* Try it
Your answer should be one number: the count of lines in these entries that hold the word "parts".

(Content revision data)
====

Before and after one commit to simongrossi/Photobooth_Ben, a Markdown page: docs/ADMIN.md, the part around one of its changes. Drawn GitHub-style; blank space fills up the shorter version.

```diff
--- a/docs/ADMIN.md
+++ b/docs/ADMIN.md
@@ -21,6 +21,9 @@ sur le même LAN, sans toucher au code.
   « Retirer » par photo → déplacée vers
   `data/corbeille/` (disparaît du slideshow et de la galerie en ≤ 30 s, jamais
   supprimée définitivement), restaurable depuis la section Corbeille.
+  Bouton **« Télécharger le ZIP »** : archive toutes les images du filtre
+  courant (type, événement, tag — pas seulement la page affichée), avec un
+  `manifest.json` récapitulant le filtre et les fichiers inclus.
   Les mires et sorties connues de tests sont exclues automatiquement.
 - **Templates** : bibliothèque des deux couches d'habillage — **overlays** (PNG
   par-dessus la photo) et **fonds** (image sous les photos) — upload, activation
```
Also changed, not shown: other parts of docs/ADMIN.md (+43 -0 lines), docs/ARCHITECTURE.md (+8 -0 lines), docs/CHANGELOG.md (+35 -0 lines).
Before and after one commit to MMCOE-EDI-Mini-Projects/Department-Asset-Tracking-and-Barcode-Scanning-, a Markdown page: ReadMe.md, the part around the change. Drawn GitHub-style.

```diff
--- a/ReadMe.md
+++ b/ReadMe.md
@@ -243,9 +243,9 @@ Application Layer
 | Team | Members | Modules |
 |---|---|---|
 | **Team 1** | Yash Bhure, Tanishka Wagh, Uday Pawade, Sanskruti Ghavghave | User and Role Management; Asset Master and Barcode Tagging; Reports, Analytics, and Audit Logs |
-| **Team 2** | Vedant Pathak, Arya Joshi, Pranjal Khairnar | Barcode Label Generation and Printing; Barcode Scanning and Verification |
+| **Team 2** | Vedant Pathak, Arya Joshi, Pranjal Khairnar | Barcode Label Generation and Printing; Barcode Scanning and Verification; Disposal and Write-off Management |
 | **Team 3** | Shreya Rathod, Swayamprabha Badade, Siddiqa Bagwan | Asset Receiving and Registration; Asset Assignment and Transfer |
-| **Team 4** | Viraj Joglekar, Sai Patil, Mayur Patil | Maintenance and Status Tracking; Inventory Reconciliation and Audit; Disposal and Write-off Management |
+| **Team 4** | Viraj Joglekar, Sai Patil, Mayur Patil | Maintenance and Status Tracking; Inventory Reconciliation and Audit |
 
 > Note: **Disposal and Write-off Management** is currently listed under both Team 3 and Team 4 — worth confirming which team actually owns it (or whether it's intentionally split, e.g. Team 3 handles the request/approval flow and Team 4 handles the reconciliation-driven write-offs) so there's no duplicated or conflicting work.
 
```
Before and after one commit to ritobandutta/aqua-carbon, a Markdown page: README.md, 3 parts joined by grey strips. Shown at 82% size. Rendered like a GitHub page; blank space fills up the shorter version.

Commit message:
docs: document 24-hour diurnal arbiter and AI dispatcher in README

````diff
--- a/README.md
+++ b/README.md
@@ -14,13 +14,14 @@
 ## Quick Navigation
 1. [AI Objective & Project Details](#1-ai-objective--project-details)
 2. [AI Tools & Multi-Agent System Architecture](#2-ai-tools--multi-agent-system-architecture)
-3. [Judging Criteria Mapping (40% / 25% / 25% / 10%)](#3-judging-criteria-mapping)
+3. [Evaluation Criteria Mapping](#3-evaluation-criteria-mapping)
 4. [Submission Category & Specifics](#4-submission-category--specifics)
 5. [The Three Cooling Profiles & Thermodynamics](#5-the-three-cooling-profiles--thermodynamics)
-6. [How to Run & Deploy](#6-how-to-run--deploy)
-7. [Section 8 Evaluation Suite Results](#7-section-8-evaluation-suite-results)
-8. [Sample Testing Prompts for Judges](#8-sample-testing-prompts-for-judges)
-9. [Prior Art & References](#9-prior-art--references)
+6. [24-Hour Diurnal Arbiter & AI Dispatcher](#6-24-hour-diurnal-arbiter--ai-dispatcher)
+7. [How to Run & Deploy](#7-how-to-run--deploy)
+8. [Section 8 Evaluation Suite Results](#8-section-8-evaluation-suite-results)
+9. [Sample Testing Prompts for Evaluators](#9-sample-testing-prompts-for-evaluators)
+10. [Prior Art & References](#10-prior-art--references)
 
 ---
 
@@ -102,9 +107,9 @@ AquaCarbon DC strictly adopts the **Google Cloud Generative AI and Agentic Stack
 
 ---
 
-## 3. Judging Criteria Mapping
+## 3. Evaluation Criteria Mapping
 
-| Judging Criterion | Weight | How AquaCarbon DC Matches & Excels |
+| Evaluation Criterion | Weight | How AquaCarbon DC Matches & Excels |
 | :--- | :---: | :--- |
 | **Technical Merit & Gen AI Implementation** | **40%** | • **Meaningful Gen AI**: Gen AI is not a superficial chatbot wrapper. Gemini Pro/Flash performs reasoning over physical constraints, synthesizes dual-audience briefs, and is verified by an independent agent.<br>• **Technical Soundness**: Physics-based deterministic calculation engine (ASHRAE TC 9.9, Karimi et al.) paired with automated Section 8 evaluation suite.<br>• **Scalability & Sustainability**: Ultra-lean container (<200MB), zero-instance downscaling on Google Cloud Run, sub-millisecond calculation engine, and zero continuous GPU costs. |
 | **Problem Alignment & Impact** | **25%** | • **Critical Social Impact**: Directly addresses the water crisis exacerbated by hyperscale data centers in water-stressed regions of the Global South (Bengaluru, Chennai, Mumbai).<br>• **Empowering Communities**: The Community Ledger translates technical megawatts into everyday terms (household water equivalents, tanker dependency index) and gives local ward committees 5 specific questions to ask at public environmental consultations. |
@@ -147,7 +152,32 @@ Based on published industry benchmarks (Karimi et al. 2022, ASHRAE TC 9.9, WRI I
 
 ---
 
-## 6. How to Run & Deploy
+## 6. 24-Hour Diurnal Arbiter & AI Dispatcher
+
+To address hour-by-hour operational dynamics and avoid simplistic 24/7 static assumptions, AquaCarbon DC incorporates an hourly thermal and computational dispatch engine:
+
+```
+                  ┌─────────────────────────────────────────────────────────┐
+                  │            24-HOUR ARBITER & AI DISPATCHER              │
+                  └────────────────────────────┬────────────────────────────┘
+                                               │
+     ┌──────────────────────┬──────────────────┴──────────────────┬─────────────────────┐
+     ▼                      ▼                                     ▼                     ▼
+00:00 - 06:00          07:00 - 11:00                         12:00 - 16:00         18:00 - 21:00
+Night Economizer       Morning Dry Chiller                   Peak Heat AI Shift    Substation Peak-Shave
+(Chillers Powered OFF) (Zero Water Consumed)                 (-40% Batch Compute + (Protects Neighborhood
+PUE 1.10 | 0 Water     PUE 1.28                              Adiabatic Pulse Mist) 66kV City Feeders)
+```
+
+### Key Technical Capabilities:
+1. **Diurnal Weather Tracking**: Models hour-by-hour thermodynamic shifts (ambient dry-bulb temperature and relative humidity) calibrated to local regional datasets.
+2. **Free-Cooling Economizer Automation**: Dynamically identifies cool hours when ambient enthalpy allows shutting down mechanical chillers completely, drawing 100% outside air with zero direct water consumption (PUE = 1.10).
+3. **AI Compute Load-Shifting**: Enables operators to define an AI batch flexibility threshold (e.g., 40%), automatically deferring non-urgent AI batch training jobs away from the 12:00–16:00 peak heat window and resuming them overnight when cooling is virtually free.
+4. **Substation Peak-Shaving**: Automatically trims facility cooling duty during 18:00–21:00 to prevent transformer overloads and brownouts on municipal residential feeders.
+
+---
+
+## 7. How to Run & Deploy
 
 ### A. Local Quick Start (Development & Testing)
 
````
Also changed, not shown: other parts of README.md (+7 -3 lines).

====

* Result of this task
3